World Economy

S. Korea Economy Mired in Complications

S. Korea Economy Mired in ComplicationsS. Korea Economy Mired in Complications

In a meeting with reporters last week, Finance Minister Choi Kyung-hwan dismissed warnings that the South Korean economy may be facing its worst ever conditions as exaggerated.

“Some have said our economy is heading toward a grave crisis, but all data are showing South Korea is doing better than most of its peer countries under difficult situations,” he said, Yahoo reported.

Choi, who concurrently serves as deputy prime minister for economic affairs, argued that if exports had not fallen, Asia’s fourth-largest economy could have expanded by nearly 4% this year. As he indicated, declining exports are projected to push down the country’s 2015 growth rate by about 1 percentage point below 3%.

Still, his remarks were rebuffed by economists here as far from reality.
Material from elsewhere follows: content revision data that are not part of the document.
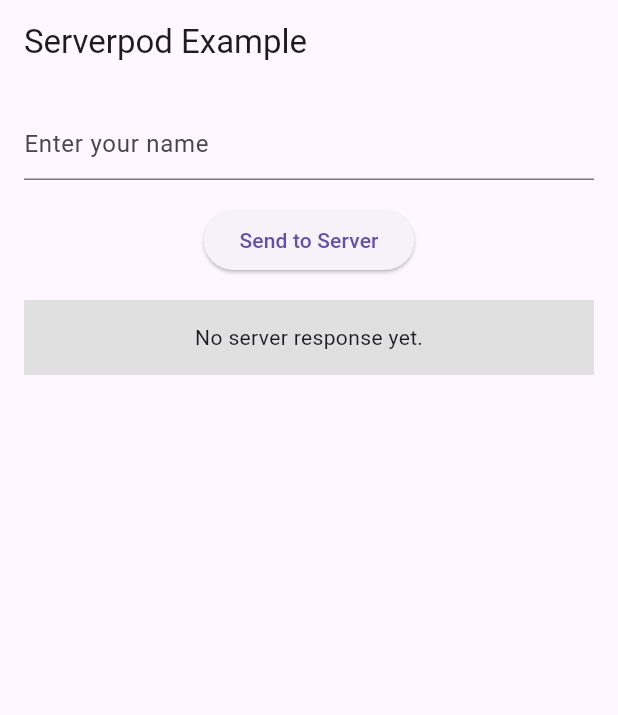
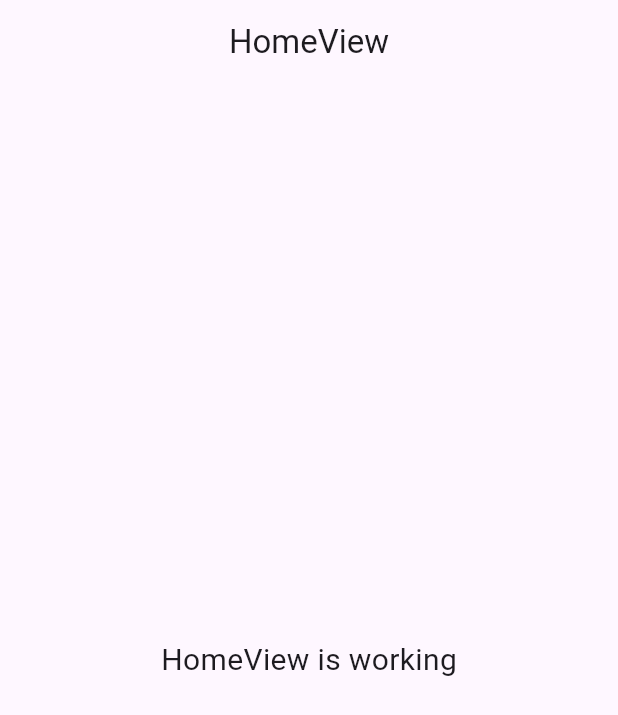
Before and after one commit to anoochit/teleprompter, a Flutter app: the screen it shows after launch, on a phone screen of 412 x 824 dp. Shown: the top 715 px of the screen. Run offline on Flutter 3.47's test engine with Material 3 defaults, Android fonts, the phone set to English and light mode, and no system bars; our stand-ins replace get; missing offline and left inert: serverpod, serverpod_auth_client, serverpod_auth_server, serverpod_auth_shared_flutter, serverpod_chat_client, serverpod_chat_server and 2 more; statements that could not run were skipped.

```diff
--- a/teleprompter_client/pubspec.yaml
+++ b/teleprompter_client/pubspec.yaml
@@ -2,7 +2,9 @@
 description: Starting point for a Serverpod client.
 
 environment:
-  sdk: '>=3.2.0 <4.0.0'
+  sdk: ">=3.2.0 <4.0.0"
 
 dependencies:
+  serverpod_auth_client: 2.0.1
+  serverpod_chat_client: 2.0.1
   serverpod_client: 2.0.1
--- /dev/null
+++ b/teleprompter_flutter/lib/app/modules/home/views/home_view.dart
@@ -0,0 +1,24 @@
+import 'package:flutter/material.dart';
+
+import 'package:get/get.dart';
+
+import '../controllers/home_controller.dart';
+
+class HomeView extends GetView<HomeController> {
+  const HomeView({Key? key}) : super(key: key);
+  @override
+  Widget build(BuildContext context) {
+    return Scaffold(
+      appBar: AppBar(
+        title: const Text('HomeView'),
+        centerTitle: true,
+      ),
+      body: const Center(
+        child: Text(
+          'HomeView is working',
+          style: TextStyle(fontSize: 20),
+        ),
+      ),
+    );
+  }
+}
--- a/teleprompter_flutter/lib/main.dart
+++ b/teleprompter_flutter/lib/main.dart
@@ -1,137 +1,20 @@
-import 'package:teleprompter_client/teleprompter_client.dart';
 import 'package:flutter/material.dart';
-import 'package:serverpod_flutter/serverpod_flutter.dart';
 
-// Sets up a singleton client object that can be used to talk to the server from
-// anywhere in our app. The client is generated from your server code.
-// The client is set up to connect to a Serverpod running on a local server on
-// the default port. You will need to modify this to connect to staging or
-// production servers.
-var client = Client('http://$localhost:8080/')
-  ..connectivityMonitor = FlutterConnectivityMonitor();
+import 'package:get/get.dart';
+import 'package:teleprompter_flutter/serverpod.dart';
+
+import 'app/routes/app_pages.dart';
 
 void main() {
-  runApp(const MyApp());
+  WidgetsFlutterBinding.ensureInitialized();
+
+  initializeServerpodClient();
+
+  runApp(
+    GetMaterialApp(
+      title: "Application",
+      initialRoute: AppPages.INITIAL,
+      getPages: AppPages.routes,
+    ),
+  );
 }
-
-class MyApp extends StatelessWidget {
-  const MyApp({super.key});
-
-  @override
-  Widget build(BuildContext context) {
-    return MaterialApp(
-      title: 'Serverpod Demo',
-      theme: ThemeData(
-        primarySwatch: Colors.blue,
-      ),
-      home: const MyHomePage(title: 'Serverpod Example'),
-    );
-  }
-}
-
-class MyHomePage extends StatefulWidget {
-  const MyHomePage({super.key, required this.title});
-
-  final String title;
-
-  @override
-  MyHomePageState createState() => MyHomePageState();
-}
-
-class MyHomePageState extends State<MyHomePage> {
-  // These fields hold the last result or error message that we've received from
-  // the server or null if no result exists yet.
-  String? _resultMessage;
-  String? _errorMessage;
-
-  final _textEditingController = TextEditingController();
-
-  // Calls the `hello` method of the `example` endpoint. Will set either the
-  // `_resultMessage` or `_errorMessage` field, depending on if the call
-  // is successful.
-  void _callHello() async {
-    try {
-      final result = await client.example.hello(_textEditingController.text);
-      setState(() {
-        _errorMessage = null;
-        _resultMessage = result;
-      });
-    } catch (e) {
-      setState(() {
-        _errorMessage = '$e';
-      });
-    }
-  }
-
-  @override
-  Widget build(BuildContext context) {
-    return Scaffold(
-      appBar: AppBar(
-        title: Text(widget.title),
-      ),
-      body: Padding(
-        padding: const EdgeInsets.all(16),
-        child: Column(
-          children: [
-            Padding(
-              padding: const EdgeInsets.only(bottom: 16.0),
-              child: TextField(
-                controller: _textEditingController,
-                decoration: const InputDecoration(
-                  hintText: 'Enter your name',
-                ),
-              ),
-            ),
-            Padding(
-              padding: const EdgeInsets.only(bottom: 16.0),
-              child: ElevatedButton(
-                onPressed: _callHello,
-                child: const Text('Send to Server'),
-              ),
-            ),
-            _ResultDisplay(
-              resultMessage: _resultMessage,
-              errorMessage: _errorMessage,
-            ),
-          ],
-        ),
-      ),
-    );
-  }
-}
-
-// _ResultDisplays shows the result of the call. Either the returned result from
-// the `example.hello` endpoint method or an error message.
-class _ResultDisplay extends StatelessWidget {
-  final String? resultMessage;
-  final String? errorMessage;
-
-  const _ResultDisplay({
-    this.resultMessage,
-    this.errorMessage,
-  });
-
-  @override
-  Widget build(BuildContext context) {
-    String text;
-    Color backgroundColor;
-    if (errorMessage != null) {
-      backgroundColor = Colors.red[300]!;
-      text = errorMessage!;
-    } else if (resultMessage != null) {
-      backgroundColor = Colors.green[300]!;
-      text = resultMessage!;
-    } else {
-      backgroundColor = Colors.grey[300]!;
-      text = 'No server response yet.';
-    }
-
-    return Container(
-      height: 50,
-      color: backgroundColor,
-      child: Center(
-        child: Text(text),
-      ),
-    );
-  }
-}
--- a/teleprompter_server/config/generator.yaml
+++ b/teleprompter_server/config/generator.yaml
@@ -1,3 +1,7 @@
 type: server
 
 client_package_path: ../teleprompter_client
+
+modules:
+  serverpod_auth:
+    nickname: auth
--- a/teleprompter_server/pubspec.yaml
+++ b/teleprompter_server/pubspec.yaml
@@ -4,10 +4,12 @@
 # homepage: https://www.example.com
 
 environment:
-  sdk: '>=3.2.0 <4.0.0'
+  sdk: ">=3.2.0 <4.0.0"
 
 dependencies:
   serverpod: 2.0.1
+  serverpod_auth_server: 2.0.1
+  serverpod_chat_server: 2.0.1
 
 dev_dependencies:
-  lints: '>=3.0.0 <5.0.0'
+  lints: ">=3.0.0 <5.0.0"
```
Also changed, not shown: teleprompter_client/lib/src/protocol/client.dart (+22 -3 lines), teleprompter_client/lib/src/protocol/protocol.dart (+25 -0 lines), teleprompter_flutter/lib/app/modules/home/bindings/home_binding.dart (added, +12 -0 lines), teleprompter_flutter/lib/app/modules/home/controllers/home_controller.dart (added, +23 -0 lines), teleprompter_flutter/lib/app/routes/app_pages.dart (added, +20 -0 lines), teleprompter_flutter/lib/app/routes/app_routes.dart (added, +12 -0 lines), teleprompter_flutter/lib/serverpod.dart (added, +28 -0 lines), teleprompter_flutter/pubspec.yaml (+8 -62 lines), teleprompter_server/docker-compose.yaml (+11 -3 lines), teleprompter_server/lib/server.dart (+22 -0 lines), teleprompter_flutter/pubspec.lock, teleprompter_server/lib/src/generated/endpoints.dart, teleprompter_server/lib/src/generated/protocol.dart, teleprompter_server/pubspec.lock, 5 other files.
They note that the South Korean economy is becoming mired in a complicated set of problems that might be resolved only through speedy and thorough structural reforms.

“None of the difficulties confronting our economy are easy to solve,” said Cho Young-moo, an analyst at LG Economic Research Institute. “Temporary stimulus measures may no longer be instrumental in revitalizing the economy.”

 Steeper Decline

The combined turnover of South Korean companies, which decreased by 1.2% last year, marking the first annual decline since the national statistical office began compiling related data in 2006, is expected to shrink at a steeper pace this year.

More than 3 in 10 local firms have failed to generate enough profits to pay interest on their debts for three consecutive years.

Amid a slump in global trade, the country’s exports fell by 7.4% from a year earlier in the first 11 months of the year. With their competitiveness eroded by rivals from both advanced and emerging nations, South Korea’s manufacturing exporters, which have led the country’s rise to become a major economic powerhouse, are becoming more of a drag on its growth.

The economic team headed by Choi, who took office in July last year, has tried to shore up the economy with a series of measures to bolster domestic demand. The finance minister’s remarks last week might be seen as pointing out that the efforts to boost the property market and consumer spending had prevented the economy from being drawn into a steep downturn.

But economists note such stimulus measures have treated only the symptoms, rather than the underlying cause of South Korea’s deepening economic woes.

In fact, South Korea has seen its ratio of national debt to gross domestic product on the brink of surpassing 40% and household debt rising near to 1.2 quadrillion won ($1 trillion) as Choi has been pushing to galvanize domestic expenditure by drawing up a supplementary budget, reducing consumption tax rates and holding nationwide sales promotion events.

The chief economic policymaker said at a year-end meeting with reporters that the South Korean economy would face tough challenges in 2016 as overall conditions at home and abroad might show little improvement.

“Everyone must be on guard as the New Year is certain to be full of difficulties,” said Choi, a third-term lawmaker.